## EXERCISE DESCRIPTION
Every line containing "Board" should be copied out. Go through the entries and find them.

Structured diff data:
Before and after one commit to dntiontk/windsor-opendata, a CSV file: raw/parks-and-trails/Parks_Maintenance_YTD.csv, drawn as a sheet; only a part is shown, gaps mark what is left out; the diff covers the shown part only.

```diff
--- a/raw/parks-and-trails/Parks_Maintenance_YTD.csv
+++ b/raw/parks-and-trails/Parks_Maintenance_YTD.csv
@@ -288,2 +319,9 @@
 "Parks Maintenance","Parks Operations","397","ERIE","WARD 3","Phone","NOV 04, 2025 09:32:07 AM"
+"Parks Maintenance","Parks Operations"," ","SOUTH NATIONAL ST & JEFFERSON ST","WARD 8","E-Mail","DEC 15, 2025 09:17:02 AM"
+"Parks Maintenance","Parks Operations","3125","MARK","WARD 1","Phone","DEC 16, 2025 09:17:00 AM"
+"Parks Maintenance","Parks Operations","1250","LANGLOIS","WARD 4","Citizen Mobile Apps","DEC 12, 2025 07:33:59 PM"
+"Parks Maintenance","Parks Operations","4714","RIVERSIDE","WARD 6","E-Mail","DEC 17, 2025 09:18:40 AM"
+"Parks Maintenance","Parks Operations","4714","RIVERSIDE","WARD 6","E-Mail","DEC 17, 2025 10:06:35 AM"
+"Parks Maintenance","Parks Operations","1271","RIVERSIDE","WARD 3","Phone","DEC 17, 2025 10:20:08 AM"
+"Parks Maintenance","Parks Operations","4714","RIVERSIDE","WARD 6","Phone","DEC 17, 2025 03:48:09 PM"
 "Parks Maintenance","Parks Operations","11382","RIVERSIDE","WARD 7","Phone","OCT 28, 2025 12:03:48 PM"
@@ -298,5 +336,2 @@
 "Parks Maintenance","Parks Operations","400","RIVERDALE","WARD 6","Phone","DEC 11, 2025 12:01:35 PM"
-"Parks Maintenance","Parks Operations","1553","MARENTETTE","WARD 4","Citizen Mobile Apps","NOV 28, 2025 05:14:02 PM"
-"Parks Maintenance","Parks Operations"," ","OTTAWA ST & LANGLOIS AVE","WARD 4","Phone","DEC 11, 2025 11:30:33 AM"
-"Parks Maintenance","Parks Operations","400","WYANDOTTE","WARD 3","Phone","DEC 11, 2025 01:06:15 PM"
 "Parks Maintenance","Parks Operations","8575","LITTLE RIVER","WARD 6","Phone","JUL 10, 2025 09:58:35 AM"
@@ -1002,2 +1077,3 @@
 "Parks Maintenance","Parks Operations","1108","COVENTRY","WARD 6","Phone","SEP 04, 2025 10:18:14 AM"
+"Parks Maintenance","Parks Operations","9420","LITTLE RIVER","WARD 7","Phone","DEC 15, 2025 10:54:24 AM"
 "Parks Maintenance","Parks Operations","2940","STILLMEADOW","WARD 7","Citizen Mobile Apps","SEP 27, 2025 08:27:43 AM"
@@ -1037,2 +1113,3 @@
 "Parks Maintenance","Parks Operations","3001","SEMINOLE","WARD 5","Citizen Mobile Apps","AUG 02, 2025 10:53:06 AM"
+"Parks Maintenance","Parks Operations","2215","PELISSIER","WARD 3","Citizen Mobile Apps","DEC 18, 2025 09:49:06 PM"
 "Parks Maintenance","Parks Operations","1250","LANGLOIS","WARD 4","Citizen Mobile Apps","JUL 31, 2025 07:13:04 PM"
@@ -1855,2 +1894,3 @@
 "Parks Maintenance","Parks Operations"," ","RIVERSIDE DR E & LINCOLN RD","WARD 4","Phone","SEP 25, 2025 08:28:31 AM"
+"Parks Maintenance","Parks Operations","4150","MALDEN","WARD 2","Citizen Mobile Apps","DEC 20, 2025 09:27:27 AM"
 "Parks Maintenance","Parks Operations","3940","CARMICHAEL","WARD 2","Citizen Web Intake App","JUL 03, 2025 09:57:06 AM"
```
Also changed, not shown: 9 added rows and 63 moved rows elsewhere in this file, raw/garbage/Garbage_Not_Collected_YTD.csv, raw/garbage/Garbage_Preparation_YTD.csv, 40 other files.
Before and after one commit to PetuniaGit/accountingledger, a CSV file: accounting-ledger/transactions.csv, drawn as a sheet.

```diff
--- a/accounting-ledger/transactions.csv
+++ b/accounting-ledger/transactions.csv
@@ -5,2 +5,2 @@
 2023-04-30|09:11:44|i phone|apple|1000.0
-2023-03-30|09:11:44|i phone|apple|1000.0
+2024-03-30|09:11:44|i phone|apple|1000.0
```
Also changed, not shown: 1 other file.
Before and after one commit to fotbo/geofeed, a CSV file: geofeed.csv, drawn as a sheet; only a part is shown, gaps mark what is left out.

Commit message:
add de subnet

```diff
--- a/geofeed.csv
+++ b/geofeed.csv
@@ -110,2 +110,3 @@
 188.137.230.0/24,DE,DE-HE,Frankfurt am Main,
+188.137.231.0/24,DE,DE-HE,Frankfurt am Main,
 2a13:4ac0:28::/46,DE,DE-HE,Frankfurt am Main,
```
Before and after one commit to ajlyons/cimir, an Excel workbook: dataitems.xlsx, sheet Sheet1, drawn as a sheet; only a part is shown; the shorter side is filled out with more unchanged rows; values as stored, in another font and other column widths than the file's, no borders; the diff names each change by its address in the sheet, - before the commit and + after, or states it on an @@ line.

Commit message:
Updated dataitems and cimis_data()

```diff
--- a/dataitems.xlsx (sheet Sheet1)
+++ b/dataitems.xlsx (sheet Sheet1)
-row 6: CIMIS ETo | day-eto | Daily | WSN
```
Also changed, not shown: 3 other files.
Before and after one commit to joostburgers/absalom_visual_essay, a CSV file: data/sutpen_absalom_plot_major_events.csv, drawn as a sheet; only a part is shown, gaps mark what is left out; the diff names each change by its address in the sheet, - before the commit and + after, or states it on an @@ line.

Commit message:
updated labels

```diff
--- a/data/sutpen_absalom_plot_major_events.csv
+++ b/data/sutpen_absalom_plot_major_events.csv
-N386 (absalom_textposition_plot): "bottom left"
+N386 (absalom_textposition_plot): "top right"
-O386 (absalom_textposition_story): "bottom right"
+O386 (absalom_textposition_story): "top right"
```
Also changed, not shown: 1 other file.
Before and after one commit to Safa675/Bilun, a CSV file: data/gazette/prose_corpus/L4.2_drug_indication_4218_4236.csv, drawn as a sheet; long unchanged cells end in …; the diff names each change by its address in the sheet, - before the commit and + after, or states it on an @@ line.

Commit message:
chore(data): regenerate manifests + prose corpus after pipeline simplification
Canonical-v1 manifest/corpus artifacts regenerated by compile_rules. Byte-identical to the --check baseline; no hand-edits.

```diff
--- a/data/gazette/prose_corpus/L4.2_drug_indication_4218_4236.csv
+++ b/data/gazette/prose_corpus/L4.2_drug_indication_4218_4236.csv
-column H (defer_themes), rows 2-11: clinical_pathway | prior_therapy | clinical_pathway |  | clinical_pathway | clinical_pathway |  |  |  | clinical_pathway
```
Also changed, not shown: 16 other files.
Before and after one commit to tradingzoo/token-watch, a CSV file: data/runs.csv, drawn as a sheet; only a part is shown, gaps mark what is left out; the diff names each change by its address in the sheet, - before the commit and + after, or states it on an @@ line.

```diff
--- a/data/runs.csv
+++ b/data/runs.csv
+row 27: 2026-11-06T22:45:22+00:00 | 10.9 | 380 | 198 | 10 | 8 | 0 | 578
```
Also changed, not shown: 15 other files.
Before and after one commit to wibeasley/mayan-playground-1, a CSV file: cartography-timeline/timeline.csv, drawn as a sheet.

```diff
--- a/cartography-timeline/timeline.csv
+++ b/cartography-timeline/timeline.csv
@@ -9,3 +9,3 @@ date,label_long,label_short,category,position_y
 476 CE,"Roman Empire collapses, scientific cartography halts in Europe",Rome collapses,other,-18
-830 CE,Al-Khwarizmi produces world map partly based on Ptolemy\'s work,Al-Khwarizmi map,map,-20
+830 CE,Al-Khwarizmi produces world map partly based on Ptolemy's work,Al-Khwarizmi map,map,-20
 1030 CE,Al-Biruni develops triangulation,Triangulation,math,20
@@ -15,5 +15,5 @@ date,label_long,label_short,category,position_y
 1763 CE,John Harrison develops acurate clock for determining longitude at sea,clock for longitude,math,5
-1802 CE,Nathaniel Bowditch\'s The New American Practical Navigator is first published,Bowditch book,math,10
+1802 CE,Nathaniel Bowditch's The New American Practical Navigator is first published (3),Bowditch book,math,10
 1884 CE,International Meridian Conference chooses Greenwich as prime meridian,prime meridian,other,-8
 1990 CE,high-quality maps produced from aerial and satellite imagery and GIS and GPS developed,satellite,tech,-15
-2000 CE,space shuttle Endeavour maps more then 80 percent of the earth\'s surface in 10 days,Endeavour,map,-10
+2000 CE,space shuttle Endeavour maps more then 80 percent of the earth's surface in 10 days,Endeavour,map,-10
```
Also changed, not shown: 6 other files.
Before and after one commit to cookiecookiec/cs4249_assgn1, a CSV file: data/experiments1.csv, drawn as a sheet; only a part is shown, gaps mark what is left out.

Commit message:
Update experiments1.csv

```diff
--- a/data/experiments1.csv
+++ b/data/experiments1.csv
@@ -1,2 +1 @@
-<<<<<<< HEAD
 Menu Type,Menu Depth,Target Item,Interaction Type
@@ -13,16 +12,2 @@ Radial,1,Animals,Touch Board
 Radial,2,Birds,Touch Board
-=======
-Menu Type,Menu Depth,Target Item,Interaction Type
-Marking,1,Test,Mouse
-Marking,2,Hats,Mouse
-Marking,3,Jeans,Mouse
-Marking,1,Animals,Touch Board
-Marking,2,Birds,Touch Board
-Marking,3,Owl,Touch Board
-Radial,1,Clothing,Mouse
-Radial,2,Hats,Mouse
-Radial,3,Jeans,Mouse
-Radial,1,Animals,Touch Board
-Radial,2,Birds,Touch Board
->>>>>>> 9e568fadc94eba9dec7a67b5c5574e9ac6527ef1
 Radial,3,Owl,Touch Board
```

## WRITTEN RESPONSE
@@ -13,16 +12,2 @@ Radial,1,Animals,Touch Board
 Radial,2,Birds,Touch Board
-Marking,1,Animals,Touch Board
-Marking,2,Birds,Touch Board
-Marking,3,Owl,Touch Board
-Radial,1,Animals,Touch Board
-Radial,2,Birds,Touch Board
 Radial,3,Owl,Touch Board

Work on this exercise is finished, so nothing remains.